Exercise goal: If a line in the data holds the string "Sarah", list it.

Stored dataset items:
##########
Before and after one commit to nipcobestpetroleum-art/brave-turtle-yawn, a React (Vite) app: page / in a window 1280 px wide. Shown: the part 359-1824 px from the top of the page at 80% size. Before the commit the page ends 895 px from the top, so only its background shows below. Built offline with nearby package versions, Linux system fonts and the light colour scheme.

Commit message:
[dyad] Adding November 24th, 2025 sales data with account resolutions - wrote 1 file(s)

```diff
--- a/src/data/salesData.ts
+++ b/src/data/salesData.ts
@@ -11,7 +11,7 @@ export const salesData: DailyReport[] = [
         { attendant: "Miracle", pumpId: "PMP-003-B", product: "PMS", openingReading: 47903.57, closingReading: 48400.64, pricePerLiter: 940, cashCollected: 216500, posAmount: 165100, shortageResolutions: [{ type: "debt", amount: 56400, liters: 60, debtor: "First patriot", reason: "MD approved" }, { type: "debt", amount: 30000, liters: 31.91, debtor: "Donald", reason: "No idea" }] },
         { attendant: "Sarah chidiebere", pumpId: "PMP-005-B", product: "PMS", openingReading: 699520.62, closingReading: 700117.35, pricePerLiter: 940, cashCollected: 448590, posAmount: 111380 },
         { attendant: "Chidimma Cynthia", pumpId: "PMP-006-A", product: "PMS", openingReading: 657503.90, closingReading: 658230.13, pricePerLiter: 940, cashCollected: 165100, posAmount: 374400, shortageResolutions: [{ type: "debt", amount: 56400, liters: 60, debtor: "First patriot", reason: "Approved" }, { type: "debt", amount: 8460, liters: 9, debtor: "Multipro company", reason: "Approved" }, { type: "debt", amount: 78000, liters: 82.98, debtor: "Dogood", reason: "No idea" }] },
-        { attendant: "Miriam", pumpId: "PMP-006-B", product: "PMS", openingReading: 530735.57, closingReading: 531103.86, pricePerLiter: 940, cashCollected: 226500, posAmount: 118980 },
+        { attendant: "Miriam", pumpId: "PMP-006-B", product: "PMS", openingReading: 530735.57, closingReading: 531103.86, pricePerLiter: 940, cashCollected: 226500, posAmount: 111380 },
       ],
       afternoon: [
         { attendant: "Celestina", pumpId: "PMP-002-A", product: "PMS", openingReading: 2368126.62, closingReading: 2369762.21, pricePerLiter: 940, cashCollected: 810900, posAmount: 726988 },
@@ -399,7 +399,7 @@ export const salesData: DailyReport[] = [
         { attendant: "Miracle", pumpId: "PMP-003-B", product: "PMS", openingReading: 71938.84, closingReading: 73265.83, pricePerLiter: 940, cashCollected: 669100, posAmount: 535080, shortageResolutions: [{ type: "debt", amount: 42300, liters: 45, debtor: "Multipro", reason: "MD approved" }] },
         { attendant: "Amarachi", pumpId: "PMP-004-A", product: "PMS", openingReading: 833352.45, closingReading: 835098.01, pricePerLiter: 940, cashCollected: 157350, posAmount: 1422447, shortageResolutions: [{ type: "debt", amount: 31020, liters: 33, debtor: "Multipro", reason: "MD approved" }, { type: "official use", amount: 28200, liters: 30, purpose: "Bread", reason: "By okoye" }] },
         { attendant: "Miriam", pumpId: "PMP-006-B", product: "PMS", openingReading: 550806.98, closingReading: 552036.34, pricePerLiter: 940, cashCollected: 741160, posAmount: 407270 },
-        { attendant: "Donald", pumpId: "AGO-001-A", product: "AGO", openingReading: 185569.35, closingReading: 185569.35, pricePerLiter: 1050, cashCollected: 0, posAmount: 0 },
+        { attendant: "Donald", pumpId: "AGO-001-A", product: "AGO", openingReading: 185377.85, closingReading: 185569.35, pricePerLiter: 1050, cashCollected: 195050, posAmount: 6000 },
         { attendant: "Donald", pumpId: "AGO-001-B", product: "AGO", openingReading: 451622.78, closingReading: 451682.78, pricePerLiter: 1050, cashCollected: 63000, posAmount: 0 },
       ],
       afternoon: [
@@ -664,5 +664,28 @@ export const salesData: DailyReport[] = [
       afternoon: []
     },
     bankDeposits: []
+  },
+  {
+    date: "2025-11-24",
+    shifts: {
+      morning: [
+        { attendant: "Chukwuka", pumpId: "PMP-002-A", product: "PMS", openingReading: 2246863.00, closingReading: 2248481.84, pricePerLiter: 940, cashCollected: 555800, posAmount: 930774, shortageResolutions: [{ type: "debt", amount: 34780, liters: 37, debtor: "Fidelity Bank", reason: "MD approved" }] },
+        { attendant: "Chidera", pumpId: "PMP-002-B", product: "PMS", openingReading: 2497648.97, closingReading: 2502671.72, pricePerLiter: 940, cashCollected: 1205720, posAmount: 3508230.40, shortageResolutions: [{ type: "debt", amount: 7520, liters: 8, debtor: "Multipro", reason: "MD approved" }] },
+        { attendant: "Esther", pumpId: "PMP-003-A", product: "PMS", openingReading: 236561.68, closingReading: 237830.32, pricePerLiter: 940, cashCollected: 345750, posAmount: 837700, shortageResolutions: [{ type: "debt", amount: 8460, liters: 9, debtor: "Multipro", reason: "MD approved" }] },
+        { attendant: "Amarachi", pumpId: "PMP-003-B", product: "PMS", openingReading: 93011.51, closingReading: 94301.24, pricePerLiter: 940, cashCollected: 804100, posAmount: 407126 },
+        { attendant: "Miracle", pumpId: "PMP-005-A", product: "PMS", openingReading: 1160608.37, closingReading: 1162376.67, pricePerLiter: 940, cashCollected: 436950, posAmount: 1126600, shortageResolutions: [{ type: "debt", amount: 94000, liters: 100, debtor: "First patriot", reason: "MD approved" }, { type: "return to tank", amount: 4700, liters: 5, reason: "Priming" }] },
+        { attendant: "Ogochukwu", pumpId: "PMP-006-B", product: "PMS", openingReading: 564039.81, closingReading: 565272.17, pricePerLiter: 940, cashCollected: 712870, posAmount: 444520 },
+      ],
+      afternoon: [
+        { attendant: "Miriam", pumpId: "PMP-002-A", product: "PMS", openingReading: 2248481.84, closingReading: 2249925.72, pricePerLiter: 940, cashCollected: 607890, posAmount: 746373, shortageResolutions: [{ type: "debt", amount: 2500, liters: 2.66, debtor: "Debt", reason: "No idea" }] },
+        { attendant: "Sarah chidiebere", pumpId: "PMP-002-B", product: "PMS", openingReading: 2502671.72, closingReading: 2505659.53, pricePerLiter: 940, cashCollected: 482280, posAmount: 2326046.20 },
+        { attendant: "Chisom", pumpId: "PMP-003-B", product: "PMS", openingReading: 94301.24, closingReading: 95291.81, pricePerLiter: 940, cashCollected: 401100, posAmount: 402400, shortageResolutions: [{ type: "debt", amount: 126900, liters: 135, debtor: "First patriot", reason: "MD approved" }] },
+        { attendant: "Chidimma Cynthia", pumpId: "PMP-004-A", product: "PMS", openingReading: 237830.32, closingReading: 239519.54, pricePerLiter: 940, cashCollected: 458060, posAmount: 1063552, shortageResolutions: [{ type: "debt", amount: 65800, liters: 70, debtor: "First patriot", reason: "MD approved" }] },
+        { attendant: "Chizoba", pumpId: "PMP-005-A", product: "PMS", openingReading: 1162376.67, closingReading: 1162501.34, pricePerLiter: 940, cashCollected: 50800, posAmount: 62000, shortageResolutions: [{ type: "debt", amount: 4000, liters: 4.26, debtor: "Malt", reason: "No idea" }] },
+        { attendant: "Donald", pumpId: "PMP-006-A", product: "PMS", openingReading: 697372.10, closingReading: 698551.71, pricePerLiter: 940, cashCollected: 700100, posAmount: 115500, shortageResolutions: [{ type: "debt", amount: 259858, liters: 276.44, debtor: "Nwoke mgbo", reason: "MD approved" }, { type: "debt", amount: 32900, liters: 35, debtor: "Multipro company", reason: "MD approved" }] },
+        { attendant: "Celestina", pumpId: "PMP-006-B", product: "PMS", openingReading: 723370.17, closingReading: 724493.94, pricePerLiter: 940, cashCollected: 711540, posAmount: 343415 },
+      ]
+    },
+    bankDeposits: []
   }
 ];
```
##########
The answer:
         { attendant: "Sarah chidiebere", pumpId: "PMP-005-B", product: "PMS", openingReading: 699520.62, closingReading: 700117.35, pricePerLiter: 940, cashCollected: 448590, posAmount: 111380 },
+        { attendant: "Sarah chidiebere", pumpId: "PMP-002-B", product: "PMS", openingReading: 2502671.72, closingReading: 2505659.53, pricePerLiter: 940, cashCollected: 482280, posAmount: 2326046.20 },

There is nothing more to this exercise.